In S05b you actually have dozen of different roof and wall textures. If necessary you could improve the patchwork effect by increasing textures variety and contrast range, it doesn't change anything to the technique. It's only a question of fine tuning.
Regarding the trees in S05a/b, it is a typical but accurate effect with photos and database. The ground photo is several years older than the fresh trees database, and this is a patch of planted trees. On the photo these were very young trees, while they're now grown up in the database. They're all approximately the same size because they're all the same kind and age and must be more or less the same size in reel life. That's pretty accurate actually.
If we want to implement auto-gen it has to be better than that. We need trees in variying sizes and types (a lot more than on these screenshots), their placing should be at least as good as shown on these images. And they need to blend in a lot better. Detail information should be preserved and the result should look photo realistic, not cartoonish. And to me photorealism is only achieved when the entire screen looks good. Otherwise I drop out of the immersion right away.

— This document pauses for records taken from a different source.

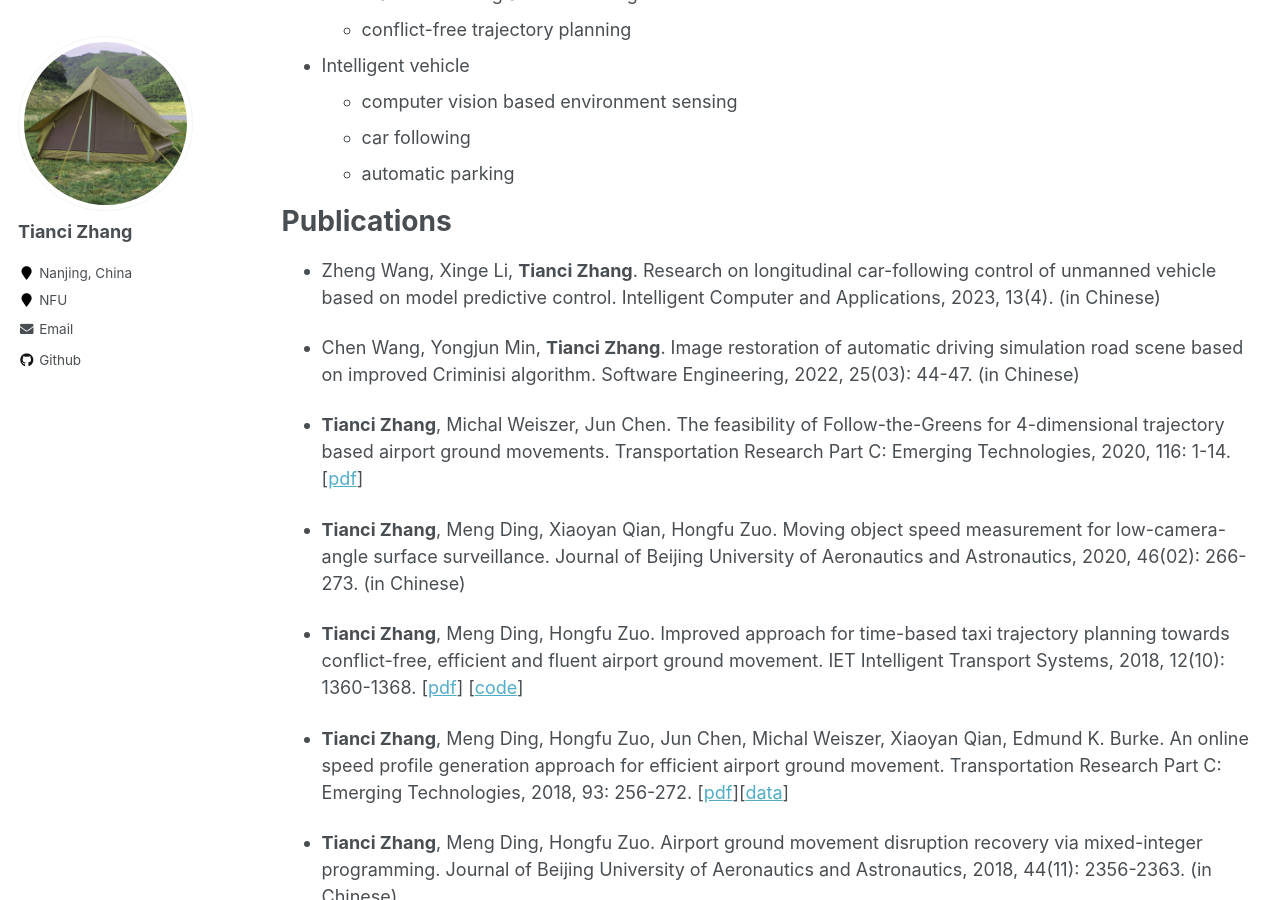
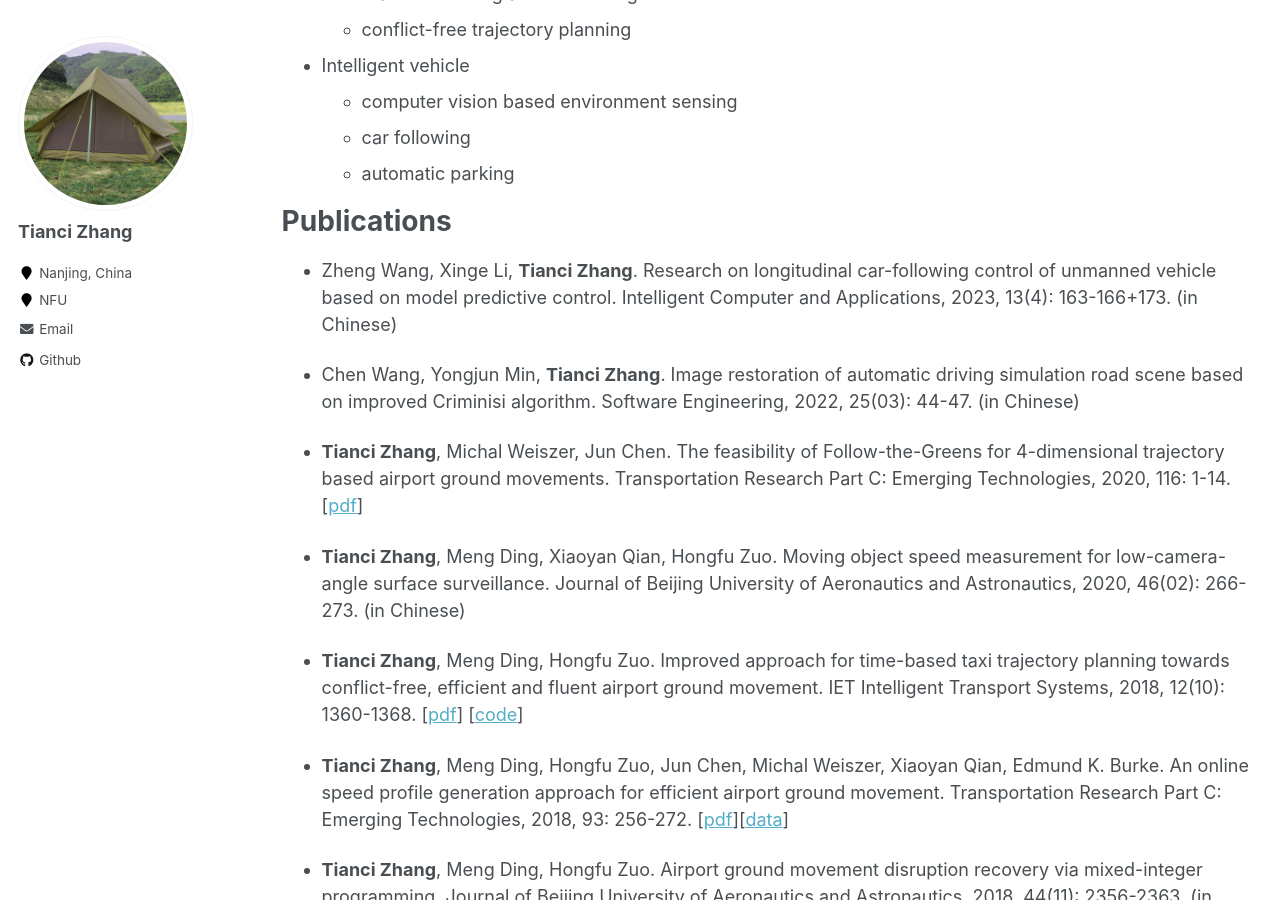
Before and after one commit to tiancivalen/tiancivalen.github.io, a Jekyll site: the page built from _pages/research.md, in a window 1280 px wide and 900 px high, scrolled down 384 px. Built offline with Jekyll 4.4.1, drawn with Linux system fonts in a browser that asks for light colours.

Commit message:
Update research.md

```diff
--- a/_pages/research.md
+++ b/_pages/research.md
@@ -22,7 +22,7 @@ author_profile: true
 
 # Publications
 
-- Zheng Wang, Xinge Li, **Tianci Zhang**. Research on longitudinal car-following control of unmanned vehicle based on model predictive control. Intelligent Computer and Applications, 2023, 13(4). (in Chinese)
+- Zheng Wang, Xinge Li, **Tianci Zhang**. Research on longitudinal car-following control of unmanned vehicle based on model predictive control. Intelligent Computer and Applications, 2023, 13(4): 163-166+173. (in Chinese)
 
 - Chen Wang, Yongjun Min, **Tianci Zhang**. Image restoration of automatic driving simulation road scene based on improved Criminisi algorithm. Software Engineering, 2022, 25(03): 44-47. (in Chinese)
 
```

I find very positive to have high expectations and aim at high immersion quality, that's what I'm (and many others are for sure) searching for.
But you need to start with something.

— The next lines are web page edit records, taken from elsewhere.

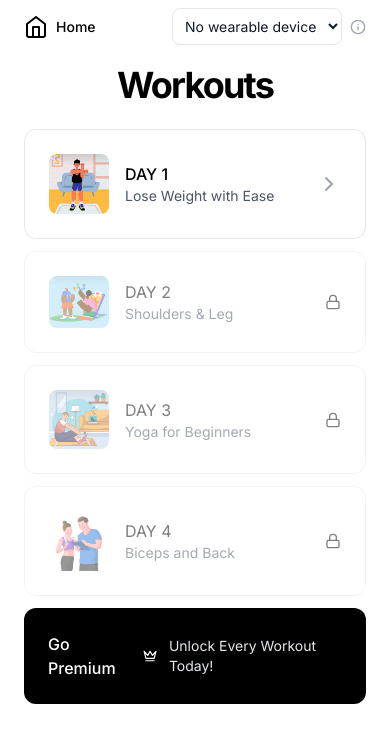
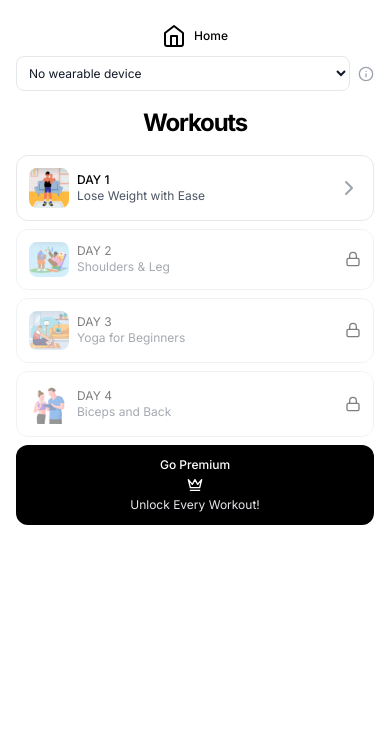
Before and after one commit to romanvieito/gym-feedback-ai-9-4, a Next.js app: page / in a window 390 px wide. Shown: the top 742 px of the page. Built offline with nearby package versions, Linux system fonts and the light colour scheme.

Commit message:
mobile improve

```diff
--- a/app/page.tsx
+++ b/app/page.tsx
@@ -59,11 +59,11 @@ export default function Home() {
   return (
     <main className="min-h-screen p-2 flex flex-col items-center bg-white dark:bg-black">
       {!showApp ? (
-        <div className="w-full max-w-4xl px-4">
-          <div className="flex justify-between items-center mb-5">
+        <div className="w-full max-w-4xl px-2 sm:px-4 pt-4 sm:pt-8">
+          <div className="flex flex-col sm:flex-row justify-between items-center mb-4 sm:mb-5 gap-2 sm:gap-0">
             <Link
               href="https://24up.fit"
-              className="text-sm hover:text-gray-600 flex items-center gap-2 font-medium"
+              className="text-xs sm:text-sm hover:text-gray-600 flex items-center gap-2 font-medium"
             >
               <svg
                 xmlns="http://www.w3.org/2000/svg"
@@ -81,12 +81,12 @@ export default function Home() {
               </svg>
               Home
             </Link>
-            <div className="flex items-center gap-2">
+            <div className="flex items-center gap-2 w-full sm:w-auto">
               <select
                 id="wearable-select"
                 value={selectedWearable}
                 onChange={(e) => handleWearableChange(e.target.value)}
-                className="text-sm p-2 rounded-lg border border-gray-200 dark:border-gray-800 bg-white dark:bg-black text-gray-900 dark:text-gray-100 focus:ring-2 focus:ring-black dark:focus:ring-white focus:border-transparent"
+                className="w-full sm:w-auto text-xs sm:text-sm p-2 rounded-lg border border-gray-200 dark:border-gray-800 bg-white dark:bg-black text-gray-900 dark:text-gray-100 focus:ring-2 focus:ring-black dark:focus:ring-white focus:border-transparent"
               >
                 {wearables.map((wearable) => (
                   <option key={wearable.id} value={wearable.id}>
@@ -111,11 +111,11 @@ export default function Home() {
                   <path d="M12 16v-4"></path>
                   <path d="M12 8h.01"></path>
                 </svg>
-                <div className="absolute right-0 top-6 w-64 p-3 bg-white dark:bg-gray-800 rounded-lg shadow-lg border border-gray-200 dark:border-gray-700 hidden group-hover:block z-10">
-                  <p className="text-sm text-gray-600 dark:text-gray-300">
+                <div className="absolute right-0 top-6 w-56 sm:w-64 p-2 sm:p-3 bg-white dark:bg-gray-800 rounded-lg shadow-lg border border-gray-200 dark:border-gray-700 hidden group-hover:block z-10">
+                  <p className="text-xs sm:text-sm text-gray-600 dark:text-gray-300">
                     Connect your wearable device to:
                   </p>
-                  <ul className="mt-2 text-sm text-gray-600 dark:text-gray-300 space-y-1">
+                  <ul className="mt-1 sm:mt-2 text-xs sm:text-sm text-gray-600 dark:text-gray-300 space-y-1">
                     <li>• Get personalized workout intensity recommendations</li>
                     <li>• Monitor your recovery between sessions</li>
                     <li>• View detailed performance analytics</li>
@@ -124,22 +124,22 @@ export default function Home() {
               </div>
             </div>
           </div>
-          <h1 className="text-4xl font-bold mb-6 text-center tracking-tighter">Workouts</h1>
-          <div className="flex flex-col gap-3 w-full max-w-md mx-auto">
+          <h1 className="text-2xl sm:text-4xl font-bold mb-4 sm:mb-6 text-center tracking-tighter">Workouts</h1>
+          <div className="flex flex-col gap-2 sm:gap-3 w-full max-w-md mx-auto">
             <button
               onClick={handleWorkoutClick}
-              className="text-center p-6 rounded-xl hover:bg-gray-50 dark:hover:bg-gray-900 flex items-center group border border-gray-200 dark:border-gray-800 transition-all duration-200"
+              className="text-center p-3 sm:p-6 rounded-xl hover:bg-gray-50 dark:hover:bg-gray-900 flex items-center group border border-gray-200 dark:border-gray-800 transition-all duration-200"
             >
               <Image
                 src="/images/1.png"
                 alt="Chest and Back workout"
-                width={60}
-                height={60}
-                className="rounded-lg mr-4 object-cover"
+                width={40}
+                height={40}
+                className="rounded-lg mr-2 sm:mr-4 object-cover"
               />
               <div className="flex-1 text-left">
-                <div className="font-medium">DAY 1</div>
-                <p className="text-sm text-gray-600 dark:text-gray-400">Lose Weight with Ease</p>
+                <div className="font-medium text-xs sm:text-base">DAY 1</div>
+                <p className="text-xs sm:text-sm text-gray-600 dark:text-gray-400">Lose Weight with Ease</p>
               </div>
               <svg
                 xmlns="http://www.w3.org/2000/svg"
@@ -158,18 +158,18 @@ export default function Home() {
             </button>
 
             <div
-              className="p-6 rounded-xl flex items-center border border-gray-200 dark:border-gray-800 opacity-50"
+              className="p-3 sm:p-6 rounded-xl flex items-center border border-gray-200 dark:border-gray-800 opacity-50"
             >
               <Image
                 src="/images/3.png"
                 alt="Shoulders and Leg workout"
-                width={60}
-                height={60}
-                className="rounded-lg mr-4 object-cover"
+                width={40}
+                height={40}
+                className="rounded-lg mr-2 sm:mr-4 object-cover"
               />
               <div className="flex-1 text-left">
-                <div>DAY 2</div>
-                <p className="text-sm text-gray-600 dark:text-gray-400">Shoulders & Leg</p>
+                <div className="text-xs sm:text-base">DAY 2</div>
+                <p className="text-xs sm:text-sm text-gray-600 dark:text-gray-400">Shoulders & Leg</p>
               </div>
               <svg
                 xmlns="http://www.w3.org/2000/svg"
@@ -188,18 +188,18 @@ export default function Home() {
             </div>
 
             <div
-              className="p-6 rounded-xl flex items-center border border-gray-200 dark:border-gray-800 opacity-50"
+              className="p-3 sm:p-6 rounded-xl flex items-center border border-gray-200 dark:border-gray-800 opacity-50"
             >
               <Image
                 src="/images/2.png"
                 alt="Quadriceps and Back workout"
-                width={60}
-                height={60}
-                className="rounded-lg mr-4 object-cover"
+                width={40}
+                height={40}
+                className="rounded-lg mr-2 sm:mr-4 object-cover"
               />
               <div className="flex-1 text-left">
-                <div>DAY 3</div>
-                <p className="text-sm text-gray-600 dark:text-gray-400">Yoga for Beginners</p>
+                <div className="text-xs sm:text-base">DAY 3</div>
+                <p className="text-xs sm:text-sm text-gray-600 dark:text-gray-400">Yoga for Beginners</p>
               </div>
               <svg
                 xmlns="http://www.w3.org/2000/svg"
@@ -218,18 +218,18 @@ export default function Home() {
             </div>
 
             <div
-              className="p-6 rounded-xl flex items-center border border-gray-200 dark:border-gray-800 opacity-50"
+              className="p-3 sm:p-6 rounded-xl flex items-center border border-gray-200 dark:border-gray-800 opacity-50"
             >
               <Image
                 src="/images/4.png"
                 alt="Biceps and Back workout"
-                width={60}
-                height={60}
-                className="rounded-lg mr-4 object-cover"
+                width={40}
+                height={40}
+                className="rounded-lg mr-2 sm:mr-4 object-cover"
               />
               <div className="flex-1 text-left">
-                <div>DAY 4</div>
-                <p className="text-sm text-gray-600 dark:text-gray-400">Biceps and Back</p>
+                <div className="text-xs sm:text-base">DAY 4</div>
+                <p className="text-xs sm:text-sm text-gray-600 dark:text-gray-400">Biceps and Back</p>
               </div>
               <svg
                 xmlns="http://www.w3.org/2000/svg"
@@ -250,9 +250,9 @@ export default function Home() {
             <Link
               href="https://24up.fit/pricing"
               onClick={handlePremiumClick}
-              className="p-6 rounded-xl bg-black hover:bg-gray-900 text-white flex items-center justify-center gap-3 transition-all duration-200"
+              className="p-3 sm:p-6 rounded-xl bg-black hover:bg-gray-900 text-white flex flex-col sm:flex-row items-center justify-center gap-1 sm:gap-3 transition-all duration-200"
             >
-              <span className="font-medium">Go Premium</span>
+              <span className="font-medium text-xs sm:text-base">Go Premium</span>
               <svg
                 xmlns="http://www.w3.org/2000/svg"
                 width="16"
@@ -267,7 +267,7 @@ export default function Home() {
               >
                 <path d="m2 4 3 12h14l3-12-6 7-4-7-4 7-6-7zm3 16h14"></path>
               </svg>
-              <p className="text-sm text-gray-200">Unlock Every Workout Today!</p>
+              <p className="text-xs sm:text-sm text-gray-200">Unlock Every Workout!</p>
             </Link>
           </div>
         </div>
```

Manual placement is a dead end when it comes to representing a flight region.
It's ok for micro sceneries à la Orbx, it's very nice, but it definitely doesn't make a flight region and you cannot cover a flight zone with such techniques.
Most add-on airports available for FSX/P3D/XPlane don't even feature the necessary ground details for flying the published traffic pattern because they concentrate on a tiny range. It's lovely to make a few snapshots at ground, but doesn't bring much when it comes to flying if they're not integrated in a convincing, flyable region with homogeneous quality.

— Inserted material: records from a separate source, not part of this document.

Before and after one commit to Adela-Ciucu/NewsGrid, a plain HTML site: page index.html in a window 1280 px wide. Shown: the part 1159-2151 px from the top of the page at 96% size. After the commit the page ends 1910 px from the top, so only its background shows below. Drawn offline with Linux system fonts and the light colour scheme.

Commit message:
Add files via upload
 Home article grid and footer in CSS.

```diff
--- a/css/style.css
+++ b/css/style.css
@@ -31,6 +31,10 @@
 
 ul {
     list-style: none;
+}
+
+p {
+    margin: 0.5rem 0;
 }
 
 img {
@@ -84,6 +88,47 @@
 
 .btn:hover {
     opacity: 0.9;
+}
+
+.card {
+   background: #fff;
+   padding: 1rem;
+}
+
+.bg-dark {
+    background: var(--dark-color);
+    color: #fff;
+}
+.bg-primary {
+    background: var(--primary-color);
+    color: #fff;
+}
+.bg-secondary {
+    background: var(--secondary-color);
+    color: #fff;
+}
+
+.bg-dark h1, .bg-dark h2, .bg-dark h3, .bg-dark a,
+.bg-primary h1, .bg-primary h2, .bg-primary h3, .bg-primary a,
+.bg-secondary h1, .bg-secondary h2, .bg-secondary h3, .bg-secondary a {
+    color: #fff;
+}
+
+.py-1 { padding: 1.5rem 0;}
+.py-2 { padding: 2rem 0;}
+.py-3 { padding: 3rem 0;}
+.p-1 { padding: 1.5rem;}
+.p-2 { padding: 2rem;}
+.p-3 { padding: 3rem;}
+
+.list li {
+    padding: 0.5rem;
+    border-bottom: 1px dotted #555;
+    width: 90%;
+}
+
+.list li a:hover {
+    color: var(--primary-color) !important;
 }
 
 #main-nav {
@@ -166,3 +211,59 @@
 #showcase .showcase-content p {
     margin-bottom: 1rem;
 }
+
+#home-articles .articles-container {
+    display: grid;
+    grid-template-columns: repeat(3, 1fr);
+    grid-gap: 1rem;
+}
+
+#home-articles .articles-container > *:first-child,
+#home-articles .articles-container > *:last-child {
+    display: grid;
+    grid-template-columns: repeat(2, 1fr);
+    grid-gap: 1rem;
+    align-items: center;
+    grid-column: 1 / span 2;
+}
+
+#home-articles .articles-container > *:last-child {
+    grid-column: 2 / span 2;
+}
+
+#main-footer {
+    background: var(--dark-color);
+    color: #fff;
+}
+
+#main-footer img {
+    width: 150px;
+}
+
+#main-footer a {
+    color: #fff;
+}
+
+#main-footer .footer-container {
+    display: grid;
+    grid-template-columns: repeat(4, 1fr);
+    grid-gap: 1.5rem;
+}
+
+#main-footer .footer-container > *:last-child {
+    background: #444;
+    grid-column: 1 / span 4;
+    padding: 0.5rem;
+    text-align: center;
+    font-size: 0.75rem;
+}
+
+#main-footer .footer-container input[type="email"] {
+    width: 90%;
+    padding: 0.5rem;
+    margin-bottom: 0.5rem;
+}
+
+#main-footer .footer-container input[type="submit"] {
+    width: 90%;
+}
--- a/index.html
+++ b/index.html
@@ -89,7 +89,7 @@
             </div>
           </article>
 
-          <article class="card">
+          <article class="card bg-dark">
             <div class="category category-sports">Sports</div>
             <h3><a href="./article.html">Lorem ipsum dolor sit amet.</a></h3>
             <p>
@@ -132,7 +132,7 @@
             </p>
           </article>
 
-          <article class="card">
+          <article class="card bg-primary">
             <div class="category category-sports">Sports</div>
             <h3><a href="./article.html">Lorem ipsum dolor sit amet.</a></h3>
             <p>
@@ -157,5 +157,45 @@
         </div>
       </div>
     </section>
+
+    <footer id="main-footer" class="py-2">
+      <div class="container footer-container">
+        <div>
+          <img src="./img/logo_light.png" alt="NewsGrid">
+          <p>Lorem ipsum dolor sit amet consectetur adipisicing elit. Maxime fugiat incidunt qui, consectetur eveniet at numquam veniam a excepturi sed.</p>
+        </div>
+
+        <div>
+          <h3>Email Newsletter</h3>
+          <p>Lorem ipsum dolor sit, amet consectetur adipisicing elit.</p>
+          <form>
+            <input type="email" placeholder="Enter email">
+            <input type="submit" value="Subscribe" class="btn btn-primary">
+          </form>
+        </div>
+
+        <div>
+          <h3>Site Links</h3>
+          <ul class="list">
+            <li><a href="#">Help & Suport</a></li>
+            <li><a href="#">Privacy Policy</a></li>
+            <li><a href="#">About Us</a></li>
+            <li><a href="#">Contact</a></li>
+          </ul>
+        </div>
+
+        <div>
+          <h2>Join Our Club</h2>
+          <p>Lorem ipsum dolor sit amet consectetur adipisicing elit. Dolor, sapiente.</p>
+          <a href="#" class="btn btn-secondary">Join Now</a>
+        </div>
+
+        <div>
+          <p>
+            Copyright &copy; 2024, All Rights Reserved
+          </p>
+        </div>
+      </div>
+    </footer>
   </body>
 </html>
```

We used to do manual autogen placement back in the times of FS9 when there was no choice, but it's monk work for a result definitely worse than what we achieve today extracting databases. We could hardly display 10% of what is currently achieved in FSX, and God knows how limited we are by the old graphical engine...
Look at NYC you would spend years manually placing buildings and trees over the whole area, without any payback chance and a significant risk of overloading the graphical engine, without necessarily better result than procedural 3D. You would just waste your energy.
Yes we all want more detail and the 3D is very appealing to our eyes. Auto-gen can create that sense of highly detailed scenery around the globe at a low cost compared to modelling the whole world. All I am asking is that we should not stop in the uncanny valley but give the extra 15% to 20% of effort to get it looking photorealistic,
I fully agree, but the first step is to have the tools enabling to generate mesh, ground photo and autogen/procedural 3D in AeroflyFS and figure out how the graphical engine can cope with objects density, what are the winning combinations to achieve the best visual quality without loosing game smoothness / fluidity.
Textures variety is a matter of fine tuning afterwards, even if it's definitely not limited to 15-20% of the job.
As usual, 80% of the job is done with 20% of effort. The remaining 20% need 80% of effort.
Third party editors are willing to step in, because it is obvious AeroflyFS has a strong potential, but the current SDK doesn't allow to generate even a patch of ground and it's not yet obvious it will in the future.